Why we troop

Cosplay is a powerful and inspirational storytelling tool

Why we troop
Image: Andrew Liptak

I've got two cosplay-related things to share for this week. The first is a PSA: I'll be doing a talk with the Vermont Historical Society tomorrow as part of our Virtual Speaker Series: Storytelling and Costuming.

I've run a number of talks over the last couple of years since I published Cosplay: A History, and as we've had a couple of fashion/costume/accessory-related exhibits in the museum, this seemed like a good time to throw my hat into the ring for a talk. I'll be talking a bit about the history of the scene, but I'll also be looking at how Vermonters have used costumes to tell stories as well. I've got a couple of examples queued up (including this one) that'll hopefully tie the larger world of cosplay to a smaller local scene.
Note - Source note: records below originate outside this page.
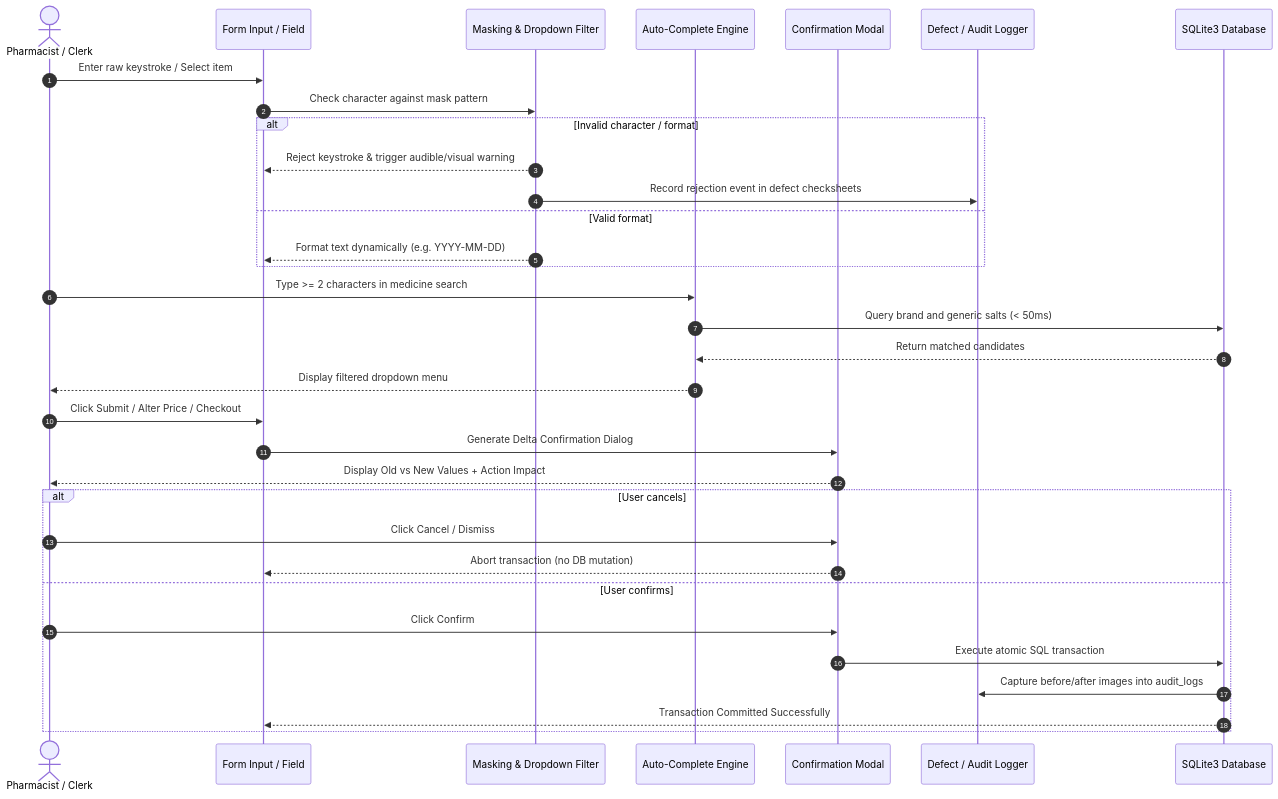
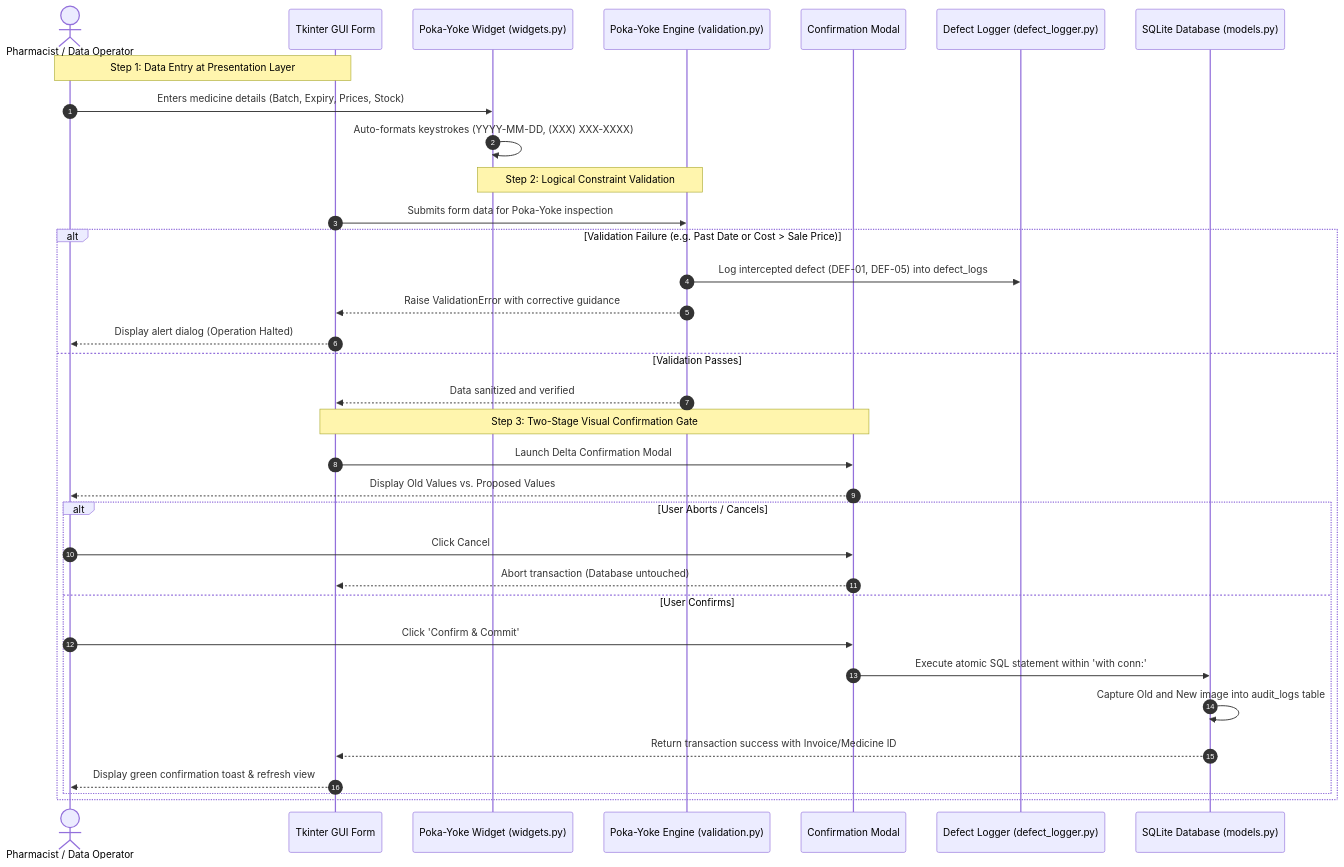
Before and after one commit to anmol6758/BBAT104_TQM_2410302004: the third of 3 diagrams in docs/SYSTEM_ARCHITECTURE.md, drawn with Mermaid. The commit also changed other lines of this file, not shown here.

Commit message:
docs: enrich system architecture flowchart and comprehensive poka-yoke mistake proofing model

````diff
--- a/docs/SYSTEM_ARCHITECTURE.md
+++ b/docs/SYSTEM_ARCHITECTURE.md
@@ -57,38 +143,41 @@
 ```mermaid
 sequenceDiagram
     autonumber
-    actor User as Pharmacist / Clerk
-    participant UI as Form Input / Field
-    participant Mask as Masking & Dropdown Filter
-    participant Auto as Auto-Complete Engine
+    actor User as Pharmacist / Data Operator
+    participant UI as Tkinter GUI Form
+    participant Widget as Poka-Yoke Widget (widgets.py)
+    participant Validator as Poka-Yoke Engine (validation.py)
     participant Modal as Confirmation Modal
-    participant Logger as Defect / Audit Logger
-    participant DB as SQLite3 Database
+    participant SQC as Defect Logger (defect_logger.py)
+    participant DB as SQLite Database (models.py)
 
-    User->>UI: Enter raw keystroke / Select item
-    UI->>Mask: Check character against mask pattern
-    alt Invalid character / format
-        Mask-->>UI: Reject keystroke & trigger audible/visual warning
-        Mask->>Logger: Record rejection event in defect checksheets
-    else Valid format
-        Mask-->>UI: Format text dynamically (e.g. YYYY-MM-DD)
-    end
-
-    User->>Auto: Type >= 2 characters in medicine search
-    Auto->>DB: Query brand and generic salts (< 50ms)
-    DB-->>Auto: Return matched candidates
-    Auto-->>User: Display filtered dropdown menu
-
-    User->>UI: Click Submit / Alter Price / Checkout
-    UI->>Modal: Generate Delta Confirmation Dialog
-    Modal-->>User: Display Old vs New Values + Action Impact
-    alt User cancels
-        User->>Modal: Click Cancel / Dismiss
-        Modal-->>UI: Abort transaction (no DB mutation)
-    else User confirms
-        User->>Modal: Click Confirm
-        Modal->>DB: Execute atomic SQL transaction
-        DB->>Logger: Capture before/after images into audit_logs
-        DB-->>UI: Transaction Committed Successfully
+    Note over User,UI: Step 1: Data Entry at Presentation Layer
+    User->>Widget: Enters medicine details (Batch, Expiry, Prices, Stock)
+    Widget->>Widget: Auto-formats keystrokes (YYYY-MM-DD, (XXX) XXX-XXXX)
+    
+    Note over Widget,Validator: Step 2: Logical Constraint Validation
+    UI->>Validator: Submits form data for Poka-Yoke inspection
+    
+    alt Validation Failure (e.g. Past Date or Cost > Sale Price)
+        Validator->>SQC: Log intercepted defect (DEF-01, DEF-05) into defect_logs
+        Validator-->>UI: Raise ValidationError with corrective guidance
+        UI-->>User: Display alert dialog (Operation Halted)
+    else Validation Passes
+        Validator-->>UI: Data sanitized and verified
+        
+        Note over UI,Modal: Step 3: Two-Stage Visual Confirmation Gate
+        UI->>Modal: Launch Delta Confirmation Modal
+        Modal-->>User: Display Old Values vs. Proposed Values
+        
+        alt User Aborts / Cancels
+            User->>Modal: Click Cancel
+            Modal-->>UI: Abort transaction (Database untouched)
+        else User Confirms
+            User->>Modal: Click 'Confirm & Commit'
+            Modal->>DB: Execute atomic SQL statement within 'with conn:'
+            DB->>DB: Capture Old and New image into audit_logs table
+            DB-->>UI: Return transaction success with Invoice/Medicine ID
+            UI-->>User: Display green confirmation toast & refresh view
+        end
     end
 ```
````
It'll also be virtual: you don't have to be in Vermont to listen in! The talk will take place at noon eastern time and you can find the link to join the talk here.

Oh! I'll also be trooping this weekend at Rail City Fan Expo's mini event in Saint Albans on Sunday, December 10th.

The other thing popped up in the TO Slack channel: a Twitter thread from a man named Brad Simpson who lost his child Elijah to a brain tumor in April 2017.

Elijah was a fan of Star Wars, and as his father recounts, a friend offered to dress up as Darth Vader and show up at school during a celebration for him. The word went out and reached members of the 501st Legion, who also offered to show up in costume. Following Elijah's passing, those members showed up at his memorial service as an honor guard.

It's a horrifying thing to think about, or even imagine as a parent.

We troopers often note that it's a good thing that we're often wearing closed-faced helmets during troops like this: we're often crying under them. I've done a handful of troopers with the Vermont chapter of Make-A-Wish: one boy who looked just like my nephew was headed off to Disney. We did a couple of troops with a boy who had a brain tumor: one before his surgery, and another after, when he was headed off on a trip to Legoland Florida. (It sounds like he's doing better!) It's heartening to see actors dressing up as their characters to visit children in hospitals to do something similar, or to see communities come together to help boost some kid's spirits a bit. A decade ago, Make-A-Wish staged a massive event in San Francisco to help a 5-year-old fulfill his dream to be Batman for a day.

These are incredibly difficult and emotional troops to undertake: we're brought face to face with realization of just how fragile life can be, and just how resilient, and brave these kids are. Cosplay can be an important booster, even for kids who aren't suffering from life-threatening conditions: the picture at the top of this post is from Kid's Day in Burlington Vermont, where we showed up and took part in a parade and just hung out for a couple of hours posting for pictures and answering questions for kids.

I've often described cosplay and the 501st as a somewhat self-indulgent hobby, but one that's offset by fact that we get to do things like this; bring a kid's favorite story to life for just a short while, or give them the opportunity to talk with their favorite characters. Brad summed it up nicely: "For at least one day, the shadow of cancer, of grief and death seemed to fade for a bit."

Reading Brad's account was moving: a good reminder for how powerful stories can be, and how this scene goes far beyond the folks dressing up at conventions or other pop-culture events.